The Innisfree Poetry Journal
by William Greenway
She wasn’t supposed to happen—
poor-white mother, black father,
split (hit it and quit it),
Almost in time for that other birth
(alleged) in this snowy season,
though cotton-bearded shepherds
in bedsheets, bespectacled Magi,
and plywood mangers abound.
The Assisted Living crèche
has real sheep, goats, a mangy
camel, even a homesick llama
to bow to the rubber baby.
An angel announced the news
(she said); unto us a social worker,
underpaid angel of a kind.
And then the long ride
back home to Bethlehem,
to Youngstown, Ohio,
no star to guide us, but
a GPS to bounce one off of.
However these little deities arrive,
they change everything,
and no matter how much
to pass away,
it always does,
and the new one shall always
take us with it.
All through the Night
No atheists in foxholes
nor near the flames of infant fevers.
Guardian angels around my bed
sang Mario Lanza (written by Harpo Marx!)
on old black, shellac 78s.
Only a fool would still believe
in those old wives’ tales, but,
growing up in a holy-ghost-haunted house,
how to outgrow them? No more
kneeling by the bedside, no Brahms lullaby,
no Welsh grandfather singing sleep my child
and peace attend thee, all through the night.
But how I miss those lilies
of the field, hairs numbered,
Now, my daughter sleeping in the next room,
I’d give the rest of my life, even sell
my soul to some devil or other,
for—round her bed, wielding swords,
all of them flaming—legions
of the angels I don’t believe in.
I was just a tot when the two preachers,
my Baptist Daddy and his daddy, Welsh
Methodist—wrangled over how much water
it takes to get us into heaven.
So at seven (“The Age
of Accountability”) I walked the aisle,
“Just As I Am” (or was),
then thumbed my nose
in prayer as preacher Daniel dunked me
in the Jordan River painted
poorly on the white-washed wall
behind the choir loft,
my grandfather by then either singing
in glory, or spitted and singeing
above the flames.
Now, finally parents ourselves,
we worry about the babe, our only one,
how we’d hate to see her in hell
with us, but her little bath comes only
halfway up, the only tongue she speaks
the wailing when, hearts stopping,
we hear the big bonk of her head
hitting the hardwood again.
So, with no priest or preacher
to say yea or nay,
looks like we have the job ourselves,
either in the soapy bubbles

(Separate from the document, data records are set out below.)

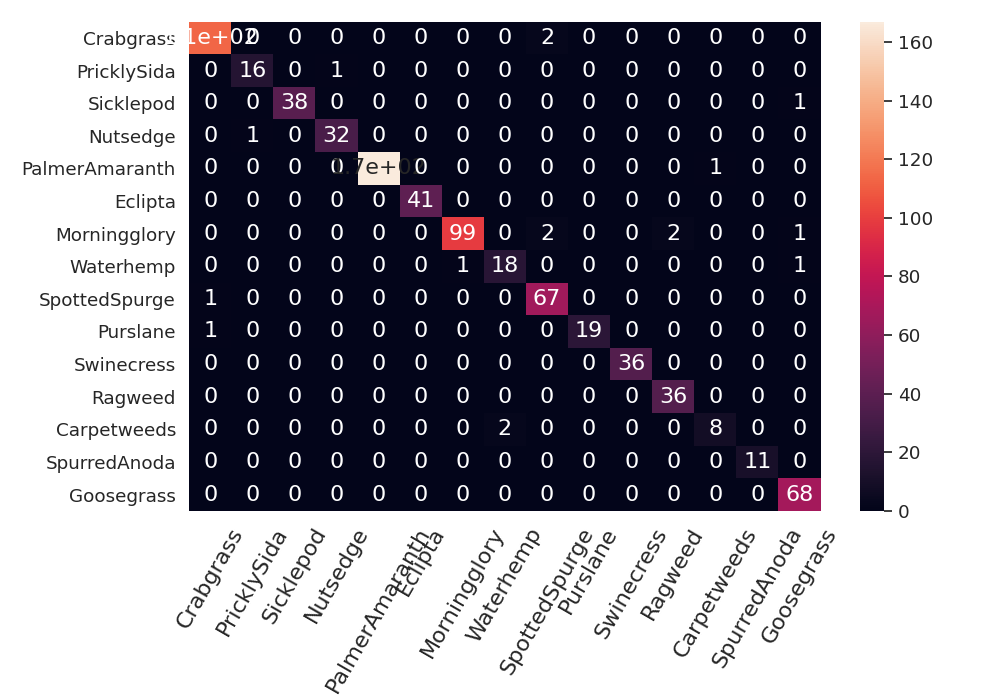
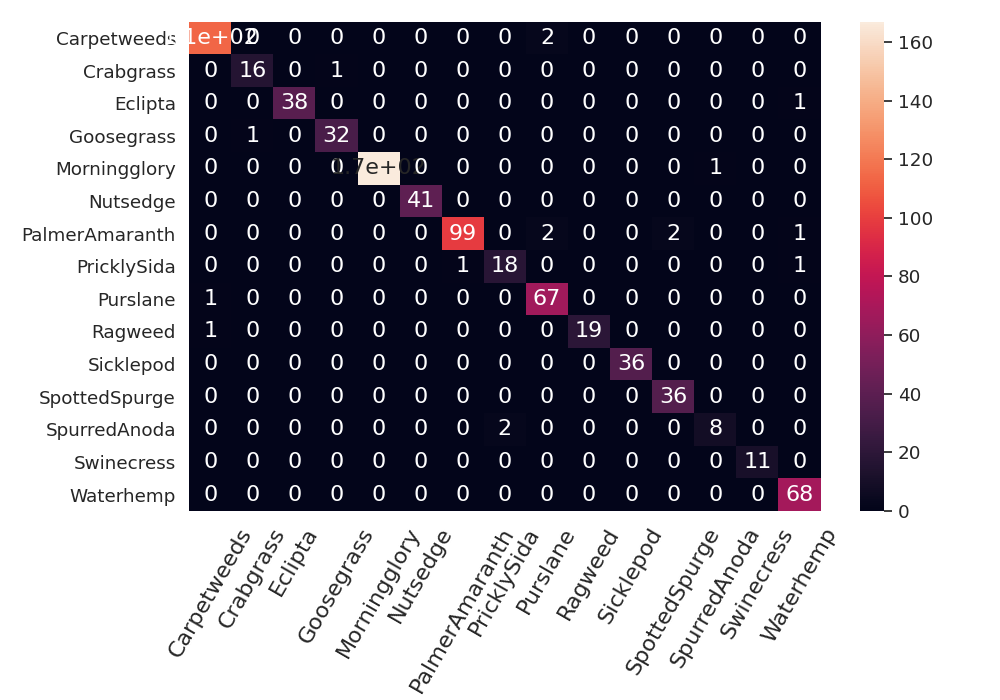
update results

diff --git a/eval.py b/eval.py
@@ -48,7 +48,6 @@ if not os.path.isfile('eval_performance.csv'):
         writer = csv.DictWriter(csv_file, fieldnames=fieldnames)
         writer.writeheader()
 
-
 # Load the model for evaluation
 model = torch.load(EVAL_MODEL)
 model.eval()
@@ -75,9 +74,9 @@ num_classes = len(eval_dataset.classes)
 dsize = len(eval_dataset)
 
 # Class label names
-class_names = ['Crabgrass', 'PricklySida', 'Sicklepod', 'Nutsedge', 'PalmerAmaranth', 'Eclipta',
-               'Morningglory', 'Waterhemp', 'SpottedSpurge', 'Purslane', 'Swinecress', 'Ragweed',
-               'Carpetweeds', 'SpurredAnoda', 'Goosegrass']
+class_names = ['Carpetweeds', 'Crabgrass', 'Eclipta', 'Goosegrass', 'Morningglory', 'Nutsedge',
+               'PalmerAmaranth', 'PricklySida', 'Purslane', 'Ragweed', 'Sicklepod',
+                'SpottedSpurge', 'SpurredAnoda', 'Swinecress', 'Waterhemp']
 
 # Initialize the prediction and label lists
 predlist = torch.zeros(0, dtype=torch.long, device='cpu')
@@ -107,7 +106,6 @@ conf_mat = confusion_matrix(lbllist.numpy(), predlist.numpy())
 print('Confusion Matrix')
 print('-' * 16)
 print(conf_mat, '\n')
-
 
 plt.figure(figsize=(10, 7))
 df_cm = pd.DataFrame(conf_mat, index=class_names,

diff --git a/test.py b/test.py
@@ -6,11 +6,6 @@ import time
 import argparse
 import os, csv
 
-# for reproducing
-torch.manual_seed(66)
-torch.backends.cudnn.benchmark = False
-torch.backends.cudnn.deterministic = True
-
 
 def parse_args():
     parser = argparse.ArgumentParser(description='Test CottonWeed Classifier')
@@ -22,12 +17,21 @@ def parse_args():
                         help="choose a deep learning model")
     parser.add_argument('--IMDIR', type=str, required=False, default='./test',
                         help="dir for the testing image")
+    parser.add_argument('--IMDIR', type=str, required=False, default='./test',
+                        help="dir for the testing image")
     parser.add_argument('--img_size', type=int, required=False, default=512, help="Image Size")
     args = parser.parse_args()
     return args
 
 
 args = parse_args()
+
+
+# for reproducing
+torch.manual_seed(args.seeds)
+torch.backends.cudnn.benchmark = False
+torch.backends.cudnn.deterministic = True
+
 IMDIR = args.IMDIR
 model_name = args.model_name
 img_size = args.img_size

of the bathtub Jordan,
or with the sloshed gin of Happy Hour,
to prepare this trinity
for the Big Bonk
waiting for us all,
and whatever water, word, or hardwood
Copyright 2006-2012 by Cook Communication